What to do :: From the first line to the last, give the records again exactly and skip the pictures.

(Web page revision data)
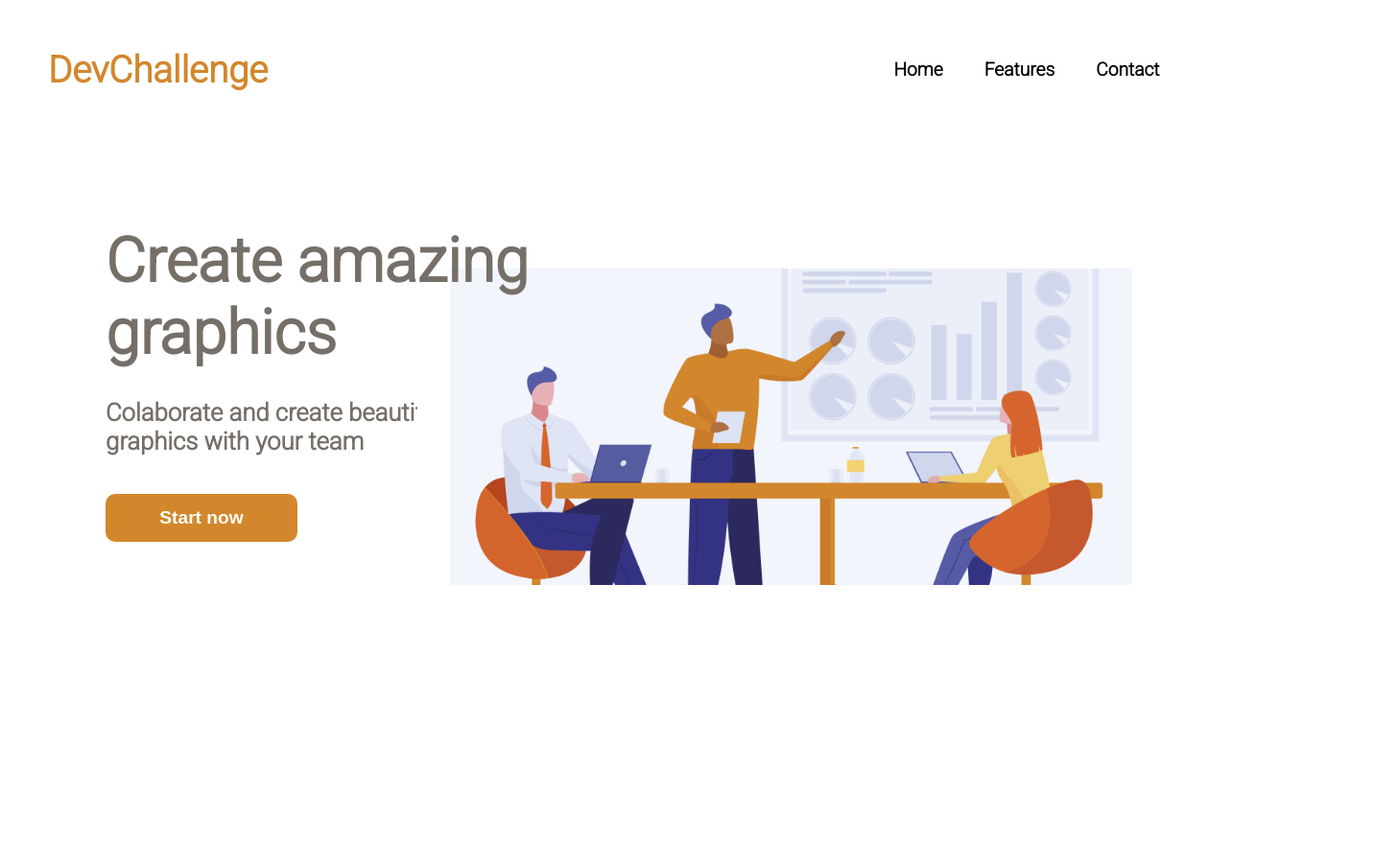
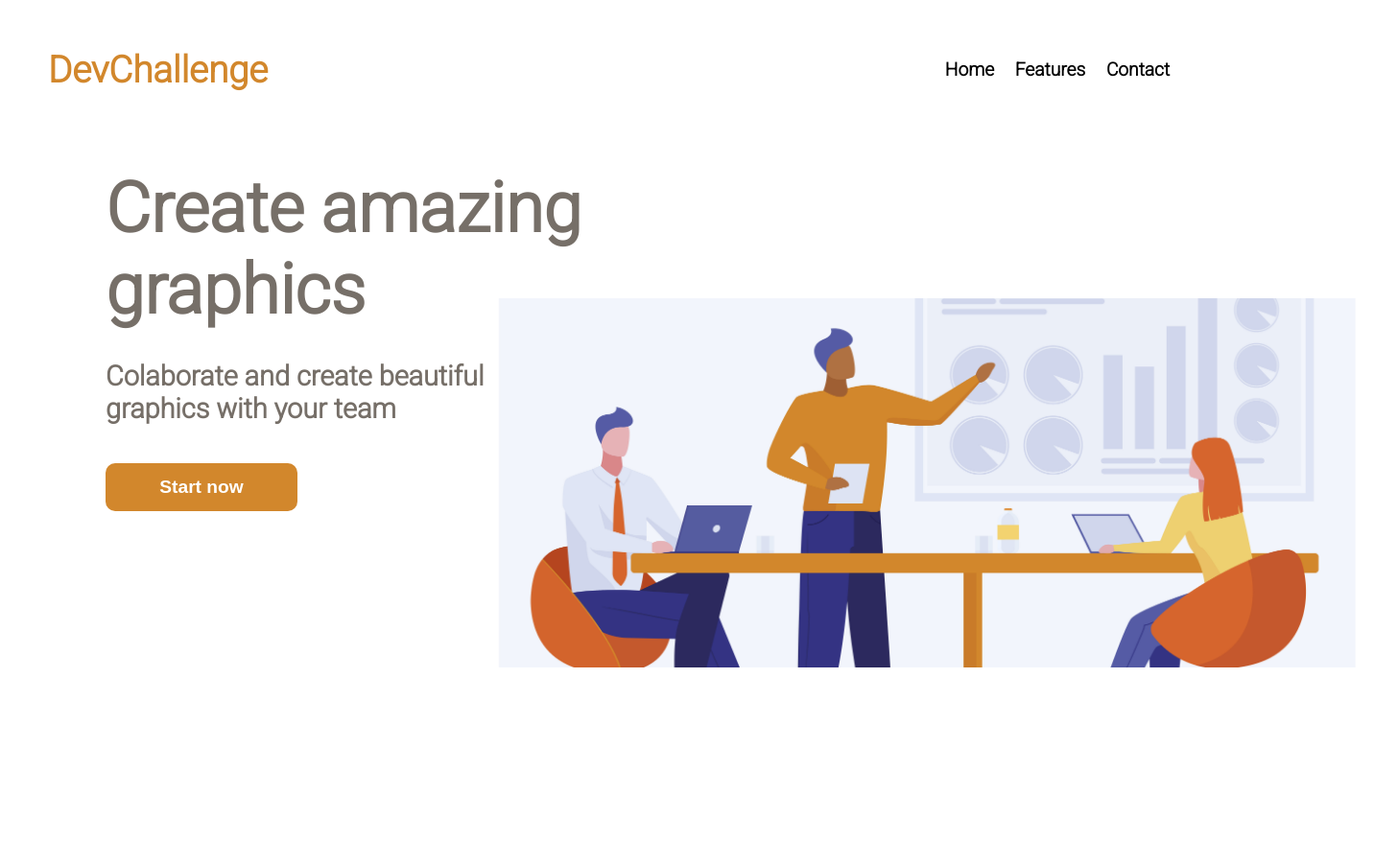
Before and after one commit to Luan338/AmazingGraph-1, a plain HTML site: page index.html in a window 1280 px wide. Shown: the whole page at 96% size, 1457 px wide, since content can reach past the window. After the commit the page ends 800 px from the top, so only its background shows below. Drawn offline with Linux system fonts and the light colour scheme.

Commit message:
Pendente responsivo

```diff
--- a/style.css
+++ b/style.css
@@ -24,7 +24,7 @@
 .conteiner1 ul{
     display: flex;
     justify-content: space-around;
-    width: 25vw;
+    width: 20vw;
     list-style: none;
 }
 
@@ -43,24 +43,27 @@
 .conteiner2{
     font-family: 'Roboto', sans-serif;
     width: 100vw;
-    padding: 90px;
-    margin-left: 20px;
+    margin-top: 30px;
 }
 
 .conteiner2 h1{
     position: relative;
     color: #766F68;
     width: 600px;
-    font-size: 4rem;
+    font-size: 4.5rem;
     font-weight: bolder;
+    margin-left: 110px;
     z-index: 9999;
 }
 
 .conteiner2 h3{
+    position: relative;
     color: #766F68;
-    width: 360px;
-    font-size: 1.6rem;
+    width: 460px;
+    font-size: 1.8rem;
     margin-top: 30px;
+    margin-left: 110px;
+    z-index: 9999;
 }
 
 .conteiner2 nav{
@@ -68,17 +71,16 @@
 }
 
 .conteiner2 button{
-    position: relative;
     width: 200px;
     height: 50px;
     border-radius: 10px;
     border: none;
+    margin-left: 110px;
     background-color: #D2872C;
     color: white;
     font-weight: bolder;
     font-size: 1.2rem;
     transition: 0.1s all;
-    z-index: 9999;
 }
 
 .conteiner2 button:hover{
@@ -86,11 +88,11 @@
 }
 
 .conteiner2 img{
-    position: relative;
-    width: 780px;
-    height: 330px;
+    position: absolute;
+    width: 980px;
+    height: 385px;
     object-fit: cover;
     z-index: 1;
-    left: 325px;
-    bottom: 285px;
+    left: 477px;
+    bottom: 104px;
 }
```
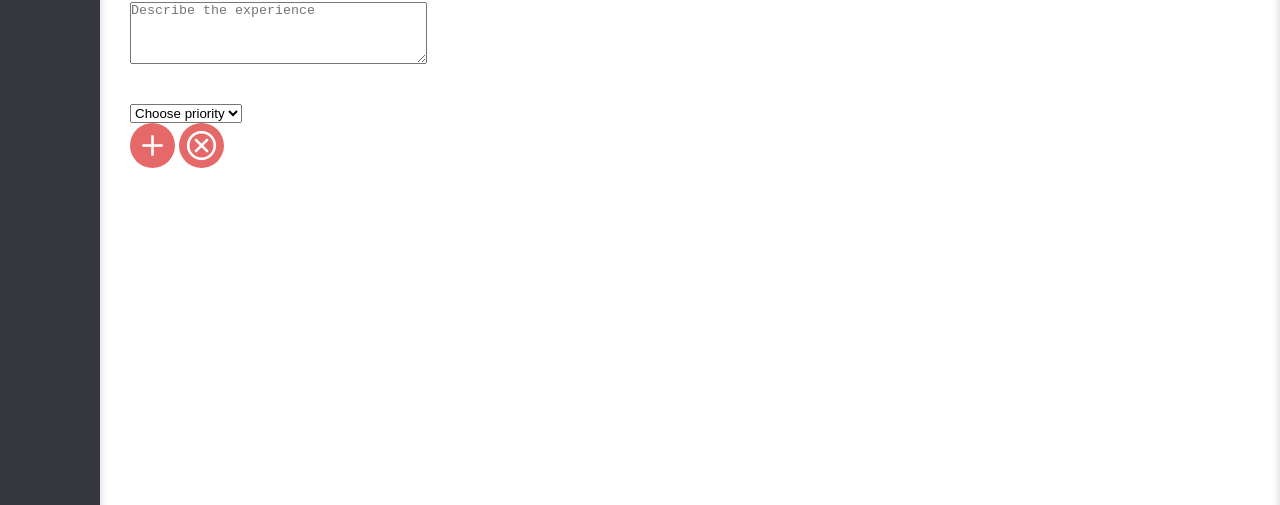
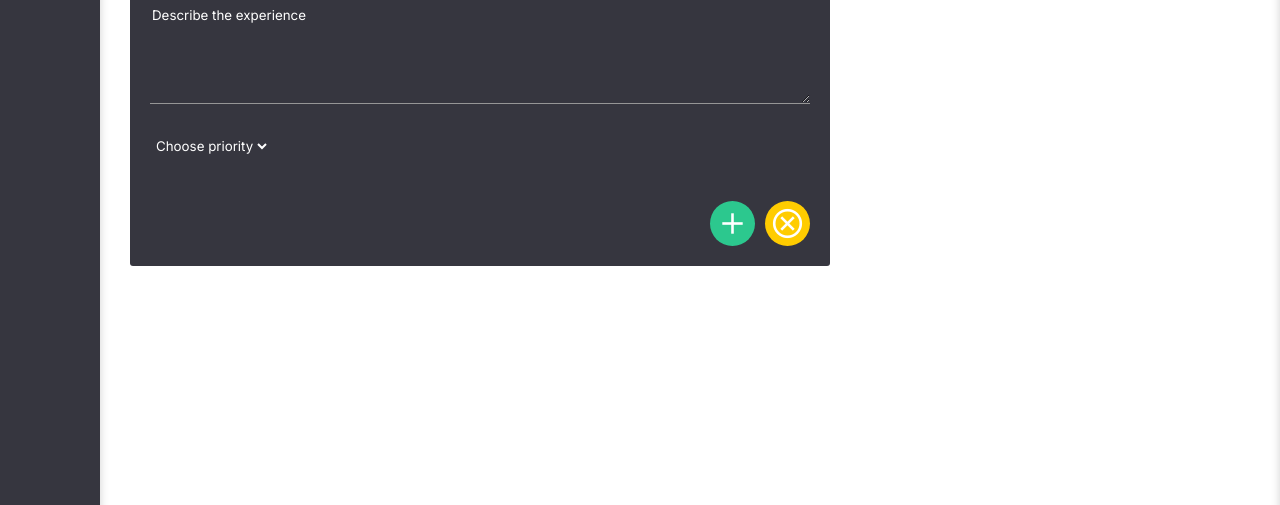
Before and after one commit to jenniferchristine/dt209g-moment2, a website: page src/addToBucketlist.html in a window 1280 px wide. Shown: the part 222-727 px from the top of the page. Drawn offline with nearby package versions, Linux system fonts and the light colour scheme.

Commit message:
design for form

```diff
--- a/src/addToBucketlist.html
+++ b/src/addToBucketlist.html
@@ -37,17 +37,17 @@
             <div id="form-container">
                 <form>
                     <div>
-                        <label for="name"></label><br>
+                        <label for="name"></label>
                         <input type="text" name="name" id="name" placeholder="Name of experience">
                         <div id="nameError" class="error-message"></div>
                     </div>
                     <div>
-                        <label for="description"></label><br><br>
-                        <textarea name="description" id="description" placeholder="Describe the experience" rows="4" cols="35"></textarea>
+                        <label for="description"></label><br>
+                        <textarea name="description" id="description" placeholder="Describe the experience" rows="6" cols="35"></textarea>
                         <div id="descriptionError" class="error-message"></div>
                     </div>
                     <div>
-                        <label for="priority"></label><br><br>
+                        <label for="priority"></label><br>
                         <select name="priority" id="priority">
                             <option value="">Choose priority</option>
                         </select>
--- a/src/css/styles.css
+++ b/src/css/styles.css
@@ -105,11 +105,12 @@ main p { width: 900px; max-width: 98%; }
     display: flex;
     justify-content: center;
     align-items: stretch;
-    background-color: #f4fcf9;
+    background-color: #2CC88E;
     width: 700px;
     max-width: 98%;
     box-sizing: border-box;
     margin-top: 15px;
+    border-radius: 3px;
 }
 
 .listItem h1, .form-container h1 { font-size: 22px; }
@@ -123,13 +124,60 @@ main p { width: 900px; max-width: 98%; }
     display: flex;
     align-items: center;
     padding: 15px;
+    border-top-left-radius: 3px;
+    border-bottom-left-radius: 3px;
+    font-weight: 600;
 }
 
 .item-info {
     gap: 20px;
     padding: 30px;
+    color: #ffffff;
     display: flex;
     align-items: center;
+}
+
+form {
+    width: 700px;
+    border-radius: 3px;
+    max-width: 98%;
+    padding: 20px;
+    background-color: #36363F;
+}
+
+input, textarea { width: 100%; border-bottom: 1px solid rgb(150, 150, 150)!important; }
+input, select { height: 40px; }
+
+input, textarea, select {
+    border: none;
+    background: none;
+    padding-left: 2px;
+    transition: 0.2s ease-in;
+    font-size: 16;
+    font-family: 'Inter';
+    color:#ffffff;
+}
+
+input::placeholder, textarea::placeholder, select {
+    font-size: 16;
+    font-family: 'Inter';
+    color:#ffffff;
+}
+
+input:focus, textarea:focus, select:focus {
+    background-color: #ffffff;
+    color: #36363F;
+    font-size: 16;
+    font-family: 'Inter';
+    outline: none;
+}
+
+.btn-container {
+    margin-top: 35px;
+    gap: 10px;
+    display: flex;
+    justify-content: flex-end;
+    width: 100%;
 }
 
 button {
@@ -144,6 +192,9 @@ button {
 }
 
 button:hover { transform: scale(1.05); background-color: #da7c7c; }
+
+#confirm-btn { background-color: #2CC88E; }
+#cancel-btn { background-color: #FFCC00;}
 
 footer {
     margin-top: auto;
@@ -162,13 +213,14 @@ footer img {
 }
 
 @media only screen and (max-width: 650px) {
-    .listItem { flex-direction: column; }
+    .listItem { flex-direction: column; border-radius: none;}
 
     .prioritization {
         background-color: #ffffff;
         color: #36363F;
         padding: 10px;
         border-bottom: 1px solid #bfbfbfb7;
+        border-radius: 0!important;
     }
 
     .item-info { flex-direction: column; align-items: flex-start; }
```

Solution to this exercise ::
Before and after one commit to Luan338/AmazingGraph-1, a plain HTML site: page index.html in a window 1280 px wide. Shown: the whole page at 96% size, 1457 px wide, since content can reach past the window. After the commit the page ends 800 px from the top, so only its background shows below. Drawn offline with Linux system fonts and the light colour scheme.

Commit message:
Pendente responsivo

```diff
--- a/style.css
+++ b/style.css
@@ -24,7 +24,7 @@
 .conteiner1 ul{
     display: flex;
     justify-content: space-around;
-    width: 25vw;
+    width: 20vw;
     list-style: none;
 }
 
@@ -43,24 +43,27 @@
 .conteiner2{
     font-family: 'Roboto', sans-serif;
     width: 100vw;
-    padding: 90px;
-    margin-left: 20px;
+    margin-top: 30px;
 }
 
 .conteiner2 h1{
     position: relative;
     color: #766F68;
     width: 600px;
-    font-size: 4rem;
+    font-size: 4.5rem;
     font-weight: bolder;
+    margin-left: 110px;
     z-index: 9999;
 }
 
 .conteiner2 h3{
+    position: relative;
     color: #766F68;
-    width: 360px;
-    font-size: 1.6rem;
+    width: 460px;
+    font-size: 1.8rem;
     margin-top: 30px;
+    margin-left: 110px;
+    z-index: 9999;
 }
 
 .conteiner2 nav{
@@ -68,17 +71,16 @@
 }
 
 .conteiner2 button{
-    position: relative;
     width: 200px;
     height: 50px;
     border-radius: 10px;
     border: none;
+    margin-left: 110px;
     background-color: #D2872C;
     color: white;
     font-weight: bolder;
     font-size: 1.2rem;
     transition: 0.1s all;
-    z-index: 9999;
 }
 
 .conteiner2 button:hover{
@@ -86,11 +88,11 @@
 }
 
 .conteiner2 img{
-    position: relative;
-    width: 780px;
-    height: 330px;
+    position: absolute;
+    width: 980px;
+    height: 385px;
     object-fit: cover;
     z-index: 1;
-    left: 325px;
-    bottom: 285px;
+    left: 477px;
+    bottom: 104px;
 }
```
Before and after one commit to jenniferchristine/dt209g-moment2, a website: page src/addToBucketlist.html in a window 1280 px wide. Shown: the part 222-727 px from the top of the page. Drawn offline with nearby package versions, Linux system fonts and the light colour scheme.

Commit message:
design for form

```diff
--- a/src/addToBucketlist.html
+++ b/src/addToBucketlist.html
@@ -37,17 +37,17 @@
             <div id="form-container">
                 <form>
                     <div>
-                        <label for="name"></label><br>
+                        <label for="name"></label>
                         <input type="text" name="name" id="name" placeholder="Name of experience">
                         <div id="nameError" class="error-message"></div>
                     </div>
                     <div>
-                        <label for="description"></label><br><br>
-                        <textarea name="description" id="description" placeholder="Describe the experience" rows="4" cols="35"></textarea>
+                        <label for="description"></label><br>
+                        <textarea name="description" id="description" placeholder="Describe the experience" rows="6" cols="35"></textarea>
                         <div id="descriptionError" class="error-message"></div>
                     </div>
                     <div>
-                        <label for="priority"></label><br><br>
+                        <label for="priority"></label><br>
                         <select name="priority" id="priority">
                             <option value="">Choose priority</option>
                         </select>
--- a/src/css/styles.css
+++ b/src/css/styles.css
@@ -105,11 +105,12 @@ main p { width: 900px; max-width: 98%; }
     display: flex;
     justify-content: center;
     align-items: stretch;
-    background-color: #f4fcf9;
+    background-color: #2CC88E;
     width: 700px;
     max-width: 98%;
     box-sizing: border-box;
     margin-top: 15px;
+    border-radius: 3px;
 }
 
 .listItem h1, .form-container h1 { font-size: 22px; }
@@ -123,13 +124,60 @@ main p { width: 900px; max-width: 98%; }
     display: flex;
     align-items: center;
     padding: 15px;
+    border-top-left-radius: 3px;
+    border-bottom-left-radius: 3px;
+    font-weight: 600;
 }
 
 .item-info {
     gap: 20px;
     padding: 30px;
+    color: #ffffff;
     display: flex;
     align-items: center;
+}
+
+form {
+    width: 700px;
+    border-radius: 3px;
+    max-width: 98%;
+    padding: 20px;
+    background-color: #36363F;
+}
+
+input, textarea { width: 100%; border-bottom: 1px solid rgb(150, 150, 150)!important; }
+input, select { height: 40px; }
+
+input, textarea, select {
+    border: none;
+    background: none;
+    padding-left: 2px;
+    transition: 0.2s ease-in;
+    font-size: 16;
+    font-family: 'Inter';
+    color:#ffffff;
+}
+
+input::placeholder, textarea::placeholder, select {
+    font-size: 16;
+    font-family: 'Inter';
+    color:#ffffff;
+}
+
+input:focus, textarea:focus, select:focus {
+    background-color: #ffffff;
+    color: #36363F;
+    font-size: 16;
+    font-family: 'Inter';
+    outline: none;
+}
+
+.btn-container {
+    margin-top: 35px;
+    gap: 10px;
+    display: flex;
+    justify-content: flex-end;
+    width: 100%;
 }
 
 button {
@@ -144,6 +192,9 @@ button {
 }
 
 button:hover { transform: scale(1.05); background-color: #da7c7c; }
+
+#confirm-btn { background-color: #2CC88E; }
+#cancel-btn { background-color: #FFCC00;}
 
 footer {
     margin-top: auto;
@@ -162,13 +213,14 @@ footer img {
 }
 
 @media only screen and (max-width: 650px) {
-    .listItem { flex-direction: column; }
+    .listItem { flex-direction: column; border-radius: none;}
 
     .prioritization {
         background-color: #ffffff;
         color: #36363F;
         padding: 10px;
         border-bottom: 1px solid #bfbfbfb7;
+        border-radius: 0!important;
     }
 
     .item-info { flex-direction: column; align-items: flex-start; }
```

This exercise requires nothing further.